And so it seems clear, if I want to see Jesus - to really know Him, if I want to be a daughter of God, I will look to serve Him in the needs of others. If I really want to show my love to Him, I will love Him through His creatures made in His image - my fellow humans.

I read His words in the Book then I look for His face in the streets.

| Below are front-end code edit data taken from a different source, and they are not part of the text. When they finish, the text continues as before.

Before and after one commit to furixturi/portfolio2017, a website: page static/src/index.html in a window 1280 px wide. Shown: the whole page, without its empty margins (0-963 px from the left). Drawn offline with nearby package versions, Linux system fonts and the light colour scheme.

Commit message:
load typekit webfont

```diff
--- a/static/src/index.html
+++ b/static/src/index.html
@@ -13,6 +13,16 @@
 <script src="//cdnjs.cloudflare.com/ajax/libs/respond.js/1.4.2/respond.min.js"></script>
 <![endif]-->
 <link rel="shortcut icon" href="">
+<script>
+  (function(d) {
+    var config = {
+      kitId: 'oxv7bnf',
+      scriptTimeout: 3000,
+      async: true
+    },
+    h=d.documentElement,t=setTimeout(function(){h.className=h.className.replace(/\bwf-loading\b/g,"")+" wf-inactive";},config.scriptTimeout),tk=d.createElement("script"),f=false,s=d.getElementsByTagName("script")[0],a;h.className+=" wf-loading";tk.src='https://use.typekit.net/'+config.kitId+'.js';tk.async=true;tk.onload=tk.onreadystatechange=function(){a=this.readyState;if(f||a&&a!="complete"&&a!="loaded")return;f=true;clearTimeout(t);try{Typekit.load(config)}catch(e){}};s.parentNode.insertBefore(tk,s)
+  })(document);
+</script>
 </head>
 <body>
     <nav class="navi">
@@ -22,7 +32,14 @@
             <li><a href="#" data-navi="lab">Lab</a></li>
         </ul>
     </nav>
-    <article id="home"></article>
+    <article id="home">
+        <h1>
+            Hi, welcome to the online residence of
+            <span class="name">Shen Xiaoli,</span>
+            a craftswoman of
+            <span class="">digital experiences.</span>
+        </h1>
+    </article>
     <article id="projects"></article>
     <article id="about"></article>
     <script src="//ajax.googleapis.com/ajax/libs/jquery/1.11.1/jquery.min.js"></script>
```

And off I go. Seeking His face. I'm not sure how to find him in my little town where even the poorest receive regular meals and free clothing. But I can start in my heart, thinking kind thoughts of those He loves (which is every living soul), and letting those kind thoughts spill over into kind words and deeds. I can stop looking down on those who are weak and devastated by the curse of the world's sin or their own. I can stop categorizing people with the words "them" and "those" and begin thinking of "them" as people, sinful, hurting, weak, people just like me and more than that, "Those people" are my only chance to love Jesus in this life. I must stop mentally belittling and victimizing people with caricatures, slurs, stereotyping, inward sneers and mockery. Then perhaps when I meet Christ face to face in the hurt or physical need of another I will really love Him, and them. Perhaps Then, when I finally meet Him it won't be with words of boasting of wondrous words and works of the Law, but with humble surprise..."When did I help you Jesus?....All I did was love them. Considering all you've done for me, how could I do any less?"

May God grant me grace for my sojourn.

 *The final three sentences of this paragraph were added at a later date, for the sake of clarity.